*** Provided material ***
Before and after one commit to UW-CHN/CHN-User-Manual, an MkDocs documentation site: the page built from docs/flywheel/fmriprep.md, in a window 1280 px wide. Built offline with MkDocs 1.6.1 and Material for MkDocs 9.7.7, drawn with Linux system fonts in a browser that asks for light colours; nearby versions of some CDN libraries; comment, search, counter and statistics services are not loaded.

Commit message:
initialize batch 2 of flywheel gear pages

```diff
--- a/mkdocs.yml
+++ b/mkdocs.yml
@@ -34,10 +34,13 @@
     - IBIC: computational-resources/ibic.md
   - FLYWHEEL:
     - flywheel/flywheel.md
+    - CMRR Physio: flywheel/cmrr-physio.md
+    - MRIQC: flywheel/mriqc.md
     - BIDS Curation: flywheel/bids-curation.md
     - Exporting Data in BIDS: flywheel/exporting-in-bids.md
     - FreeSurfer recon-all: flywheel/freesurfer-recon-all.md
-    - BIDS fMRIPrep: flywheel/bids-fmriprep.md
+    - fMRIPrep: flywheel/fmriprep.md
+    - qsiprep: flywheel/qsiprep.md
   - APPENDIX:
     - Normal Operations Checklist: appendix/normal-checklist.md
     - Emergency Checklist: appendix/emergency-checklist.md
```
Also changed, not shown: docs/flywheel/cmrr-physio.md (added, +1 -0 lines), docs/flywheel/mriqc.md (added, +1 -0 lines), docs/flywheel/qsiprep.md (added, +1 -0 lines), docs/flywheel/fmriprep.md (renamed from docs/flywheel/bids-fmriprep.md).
*** End of Provided material ***
▶ Assignment
Copy each line of the records that has "from" in it.

▶ Response below
Before and after one commit to UW-CHN/CHN-User-Manual, an MkDocs documentation site: the page built from docs/flywheel/fmriprep.md, in a window 1280 px wide. Built offline with MkDocs 1.6.1 and Material for MkDocs 9.7.7, drawn with Linux system fonts in a browser that asks for light colours; nearby versions of some CDN libraries; comment, search, counter and statistics services are not loaded.
Also changed, not shown: docs/flywheel/cmrr-physio.md (added, +1 -0 lines), docs/flywheel/mriqc.md (added, +1 -0 lines), docs/flywheel/qsiprep.md (added, +1 -0 lines), docs/flywheel/fmriprep.md (renamed from docs/flywheel/bids-fmriprep.md).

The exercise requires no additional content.